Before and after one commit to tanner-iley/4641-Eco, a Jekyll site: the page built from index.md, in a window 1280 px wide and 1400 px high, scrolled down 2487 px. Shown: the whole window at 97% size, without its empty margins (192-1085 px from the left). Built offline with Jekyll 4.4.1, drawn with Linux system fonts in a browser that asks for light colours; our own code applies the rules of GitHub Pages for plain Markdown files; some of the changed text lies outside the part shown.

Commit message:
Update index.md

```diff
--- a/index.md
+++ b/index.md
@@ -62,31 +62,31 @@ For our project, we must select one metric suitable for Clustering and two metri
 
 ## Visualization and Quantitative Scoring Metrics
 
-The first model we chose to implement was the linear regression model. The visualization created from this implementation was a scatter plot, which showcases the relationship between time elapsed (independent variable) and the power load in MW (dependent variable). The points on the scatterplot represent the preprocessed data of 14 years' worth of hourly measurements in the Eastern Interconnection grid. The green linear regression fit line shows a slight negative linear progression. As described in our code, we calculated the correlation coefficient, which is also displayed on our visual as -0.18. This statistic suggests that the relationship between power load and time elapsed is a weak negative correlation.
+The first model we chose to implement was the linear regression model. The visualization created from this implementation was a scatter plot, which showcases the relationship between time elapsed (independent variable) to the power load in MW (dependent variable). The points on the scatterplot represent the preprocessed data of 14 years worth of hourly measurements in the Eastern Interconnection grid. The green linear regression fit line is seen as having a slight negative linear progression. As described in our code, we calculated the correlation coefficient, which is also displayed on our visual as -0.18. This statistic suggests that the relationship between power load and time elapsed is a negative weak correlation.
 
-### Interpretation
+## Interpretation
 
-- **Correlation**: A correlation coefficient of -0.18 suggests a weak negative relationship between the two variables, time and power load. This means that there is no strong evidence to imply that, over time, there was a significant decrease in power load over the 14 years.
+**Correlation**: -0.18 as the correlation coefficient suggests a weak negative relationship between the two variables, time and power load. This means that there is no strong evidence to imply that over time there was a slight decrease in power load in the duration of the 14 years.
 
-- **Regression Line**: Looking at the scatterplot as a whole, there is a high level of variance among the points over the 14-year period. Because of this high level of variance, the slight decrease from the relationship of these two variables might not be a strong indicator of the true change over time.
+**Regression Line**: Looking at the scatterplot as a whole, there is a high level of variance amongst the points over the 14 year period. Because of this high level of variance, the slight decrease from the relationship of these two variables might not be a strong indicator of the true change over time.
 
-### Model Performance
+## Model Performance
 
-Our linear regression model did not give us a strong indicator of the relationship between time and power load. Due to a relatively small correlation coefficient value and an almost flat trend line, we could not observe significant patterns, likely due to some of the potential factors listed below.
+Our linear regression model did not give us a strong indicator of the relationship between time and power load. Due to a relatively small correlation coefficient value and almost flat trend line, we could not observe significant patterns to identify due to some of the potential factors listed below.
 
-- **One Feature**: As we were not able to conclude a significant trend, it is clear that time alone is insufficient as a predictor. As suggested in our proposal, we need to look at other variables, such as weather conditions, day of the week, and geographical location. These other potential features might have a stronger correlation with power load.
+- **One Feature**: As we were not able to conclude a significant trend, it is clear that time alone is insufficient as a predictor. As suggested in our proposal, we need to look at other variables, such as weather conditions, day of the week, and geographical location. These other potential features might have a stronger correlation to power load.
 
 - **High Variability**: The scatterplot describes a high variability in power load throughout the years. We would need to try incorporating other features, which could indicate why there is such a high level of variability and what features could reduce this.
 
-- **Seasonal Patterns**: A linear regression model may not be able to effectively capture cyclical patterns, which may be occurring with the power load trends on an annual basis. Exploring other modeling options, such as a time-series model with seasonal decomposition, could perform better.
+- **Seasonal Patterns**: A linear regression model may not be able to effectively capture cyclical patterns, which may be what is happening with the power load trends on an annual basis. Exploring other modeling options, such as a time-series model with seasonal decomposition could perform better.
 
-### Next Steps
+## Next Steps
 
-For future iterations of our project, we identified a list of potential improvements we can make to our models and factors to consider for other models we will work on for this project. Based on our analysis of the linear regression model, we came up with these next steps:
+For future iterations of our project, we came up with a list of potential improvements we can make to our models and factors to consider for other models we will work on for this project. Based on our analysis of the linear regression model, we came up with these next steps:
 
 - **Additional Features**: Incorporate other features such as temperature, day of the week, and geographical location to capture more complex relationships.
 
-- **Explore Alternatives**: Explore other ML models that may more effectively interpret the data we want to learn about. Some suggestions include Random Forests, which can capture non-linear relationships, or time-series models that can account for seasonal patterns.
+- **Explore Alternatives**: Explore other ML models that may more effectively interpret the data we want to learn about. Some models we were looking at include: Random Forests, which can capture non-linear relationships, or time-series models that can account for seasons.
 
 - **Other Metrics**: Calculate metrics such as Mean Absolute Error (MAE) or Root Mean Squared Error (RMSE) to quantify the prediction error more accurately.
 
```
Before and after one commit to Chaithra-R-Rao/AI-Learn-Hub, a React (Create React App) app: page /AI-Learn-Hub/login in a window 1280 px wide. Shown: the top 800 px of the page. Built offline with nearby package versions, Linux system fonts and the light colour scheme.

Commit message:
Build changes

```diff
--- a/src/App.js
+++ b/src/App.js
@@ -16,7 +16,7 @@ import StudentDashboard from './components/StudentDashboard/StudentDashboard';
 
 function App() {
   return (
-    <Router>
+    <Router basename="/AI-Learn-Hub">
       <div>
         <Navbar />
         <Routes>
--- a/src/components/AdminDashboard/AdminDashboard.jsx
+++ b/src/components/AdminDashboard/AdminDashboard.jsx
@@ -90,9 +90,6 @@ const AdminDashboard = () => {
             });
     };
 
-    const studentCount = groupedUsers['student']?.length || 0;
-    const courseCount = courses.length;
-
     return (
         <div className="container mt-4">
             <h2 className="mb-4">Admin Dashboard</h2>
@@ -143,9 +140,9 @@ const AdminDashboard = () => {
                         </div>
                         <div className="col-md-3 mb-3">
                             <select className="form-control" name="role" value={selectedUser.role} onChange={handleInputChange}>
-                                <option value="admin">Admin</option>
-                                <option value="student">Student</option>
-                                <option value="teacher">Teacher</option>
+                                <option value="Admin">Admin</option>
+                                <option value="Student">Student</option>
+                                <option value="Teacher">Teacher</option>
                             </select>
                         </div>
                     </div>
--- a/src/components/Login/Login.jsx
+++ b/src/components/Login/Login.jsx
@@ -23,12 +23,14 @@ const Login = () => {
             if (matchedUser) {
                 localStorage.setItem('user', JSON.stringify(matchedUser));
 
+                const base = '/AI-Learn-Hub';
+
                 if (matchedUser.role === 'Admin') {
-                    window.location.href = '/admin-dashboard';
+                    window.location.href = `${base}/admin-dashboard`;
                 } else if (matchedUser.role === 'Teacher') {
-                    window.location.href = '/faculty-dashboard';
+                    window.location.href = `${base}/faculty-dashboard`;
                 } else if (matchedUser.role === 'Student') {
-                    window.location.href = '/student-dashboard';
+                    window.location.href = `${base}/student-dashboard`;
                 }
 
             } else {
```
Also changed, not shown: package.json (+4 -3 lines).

» **Required work**
Print the whole listing exactly as it is.

» **Result for this exercise**
Before and after one commit to tanner-iley/4641-Eco, a Jekyll site: the page built from index.md, in a window 1280 px wide and 1400 px high, scrolled down 2487 px. Shown: the whole window at 97% size, without its empty margins (192-1085 px from the left). Built offline with Jekyll 4.4.1, drawn with Linux system fonts in a browser that asks for light colours; our own code applies the rules of GitHub Pages for plain Markdown files; some of the changed text lies outside the part shown.

Commit message:
Update index.md

```diff
--- a/index.md
+++ b/index.md
@@ -62,31 +62,31 @@ For our project, we must select one metric suitable for Clustering and two metri
 
 ## Visualization and Quantitative Scoring Metrics
 
-The first model we chose to implement was the linear regression model. The visualization created from this implementation was a scatter plot, which showcases the relationship between time elapsed (independent variable) and the power load in MW (dependent variable). The points on the scatterplot represent the preprocessed data of 14 years' worth of hourly measurements in the Eastern Interconnection grid. The green linear regression fit line shows a slight negative linear progression. As described in our code, we calculated the correlation coefficient, which is also displayed on our visual as -0.18. This statistic suggests that the relationship between power load and time elapsed is a weak negative correlation.
+The first model we chose to implement was the linear regression model. The visualization created from this implementation was a scatter plot, which showcases the relationship between time elapsed (independent variable) to the power load in MW (dependent variable). The points on the scatterplot represent the preprocessed data of 14 years worth of hourly measurements in the Eastern Interconnection grid. The green linear regression fit line is seen as having a slight negative linear progression. As described in our code, we calculated the correlation coefficient, which is also displayed on our visual as -0.18. This statistic suggests that the relationship between power load and time elapsed is a negative weak correlation.
 
-### Interpretation
+## Interpretation
 
-- **Correlation**: A correlation coefficient of -0.18 suggests a weak negative relationship between the two variables, time and power load. This means that there is no strong evidence to imply that, over time, there was a significant decrease in power load over the 14 years.
+**Correlation**: -0.18 as the correlation coefficient suggests a weak negative relationship between the two variables, time and power load. This means that there is no strong evidence to imply that over time there was a slight decrease in power load in the duration of the 14 years.
 
-- **Regression Line**: Looking at the scatterplot as a whole, there is a high level of variance among the points over the 14-year period. Because of this high level of variance, the slight decrease from the relationship of these two variables might not be a strong indicator of the true change over time.
+**Regression Line**: Looking at the scatterplot as a whole, there is a high level of variance amongst the points over the 14 year period. Because of this high level of variance, the slight decrease from the relationship of these two variables might not be a strong indicator of the true change over time.
 
-### Model Performance
+## Model Performance
 
-Our linear regression model did not give us a strong indicator of the relationship between time and power load. Due to a relatively small correlation coefficient value and an almost flat trend line, we could not observe significant patterns, likely due to some of the potential factors listed below.
+Our linear regression model did not give us a strong indicator of the relationship between time and power load. Due to a relatively small correlation coefficient value and almost flat trend line, we could not observe significant patterns to identify due to some of the potential factors listed below.
 
-- **One Feature**: As we were not able to conclude a significant trend, it is clear that time alone is insufficient as a predictor. As suggested in our proposal, we need to look at other variables, such as weather conditions, day of the week, and geographical location. These other potential features might have a stronger correlation with power load.
+- **One Feature**: As we were not able to conclude a significant trend, it is clear that time alone is insufficient as a predictor. As suggested in our proposal, we need to look at other variables, such as weather conditions, day of the week, and geographical location. These other potential features might have a stronger correlation to power load.
 
 - **High Variability**: The scatterplot describes a high variability in power load throughout the years. We would need to try incorporating other features, which could indicate why there is such a high level of variability and what features could reduce this.
 
-- **Seasonal Patterns**: A linear regression model may not be able to effectively capture cyclical patterns, which may be occurring with the power load trends on an annual basis. Exploring other modeling options, such as a time-series model with seasonal decomposition, could perform better.
+- **Seasonal Patterns**: A linear regression model may not be able to effectively capture cyclical patterns, which may be what is happening with the power load trends on an annual basis. Exploring other modeling options, such as a time-series model with seasonal decomposition could perform better.
 
-### Next Steps
+## Next Steps
 
-For future iterations of our project, we identified a list of potential improvements we can make to our models and factors to consider for other models we will work on for this project. Based on our analysis of the linear regression model, we came up with these next steps:
+For future iterations of our project, we came up with a list of potential improvements we can make to our models and factors to consider for other models we will work on for this project. Based on our analysis of the linear regression model, we came up with these next steps:
 
 - **Additional Features**: Incorporate other features such as temperature, day of the week, and geographical location to capture more complex relationships.
 
-- **Explore Alternatives**: Explore other ML models that may more effectively interpret the data we want to learn about. Some suggestions include Random Forests, which can capture non-linear relationships, or time-series models that can account for seasonal patterns.
+- **Explore Alternatives**: Explore other ML models that may more effectively interpret the data we want to learn about. Some models we were looking at include: Random Forests, which can capture non-linear relationships, or time-series models that can account for seasons.
 
 - **Other Metrics**: Calculate metrics such as Mean Absolute Error (MAE) or Root Mean Squared Error (RMSE) to quantify the prediction error more accurately.
 
```
Before and after one commit to Chaithra-R-Rao/AI-Learn-Hub, a React (Create React App) app: page /AI-Learn-Hub/login in a window 1280 px wide. Shown: the top 800 px of the page. Built offline with nearby package versions, Linux system fonts and the light colour scheme.

Commit message:
Build changes

```diff
--- a/src/App.js
+++ b/src/App.js
@@ -16,7 +16,7 @@ import StudentDashboard from './components/StudentDashboard/StudentDashboard';
 
 function App() {
   return (
-    <Router>
+    <Router basename="/AI-Learn-Hub">
       <div>
         <Navbar />
         <Routes>
--- a/src/components/AdminDashboard/AdminDashboard.jsx
+++ b/src/components/AdminDashboard/AdminDashboard.jsx
@@ -90,9 +90,6 @@ const AdminDashboard = () => {
             });
     };
 
-    const studentCount = groupedUsers['student']?.length || 0;
-    const courseCount = courses.length;
-
     return (
         <div className="container mt-4">
             <h2 className="mb-4">Admin Dashboard</h2>
@@ -143,9 +140,9 @@ const AdminDashboard = () => {
                         </div>
                         <div className="col-md-3 mb-3">
                             <select className="form-control" name="role" value={selectedUser.role} onChange={handleInputChange}>
-                                <option value="admin">Admin</option>
-                                <option value="student">Student</option>
-                                <option value="teacher">Teacher</option>
+                                <option value="Admin">Admin</option>
+                                <option value="Student">Student</option>
+                                <option value="Teacher">Teacher</option>
                             </select>
                         </div>
                     </div>
--- a/src/components/Login/Login.jsx
+++ b/src/components/Login/Login.jsx
@@ -23,12 +23,14 @@ const Login = () => {
             if (matchedUser) {
                 localStorage.setItem('user', JSON.stringify(matchedUser));
 
+                const base = '/AI-Learn-Hub';
+
                 if (matchedUser.role === 'Admin') {
-                    window.location.href = '/admin-dashboard';
+                    window.location.href = `${base}/admin-dashboard`;
                 } else if (matchedUser.role === 'Teacher') {
-                    window.location.href = '/faculty-dashboard';
+                    window.location.href = `${base}/faculty-dashboard`;
                 } else if (matchedUser.role === 'Student') {
-                    window.location.href = '/student-dashboard';
+                    window.location.href = `${base}/student-dashboard`;
                 }
 
             } else {
```
Also changed, not shown: package.json (+4 -3 lines).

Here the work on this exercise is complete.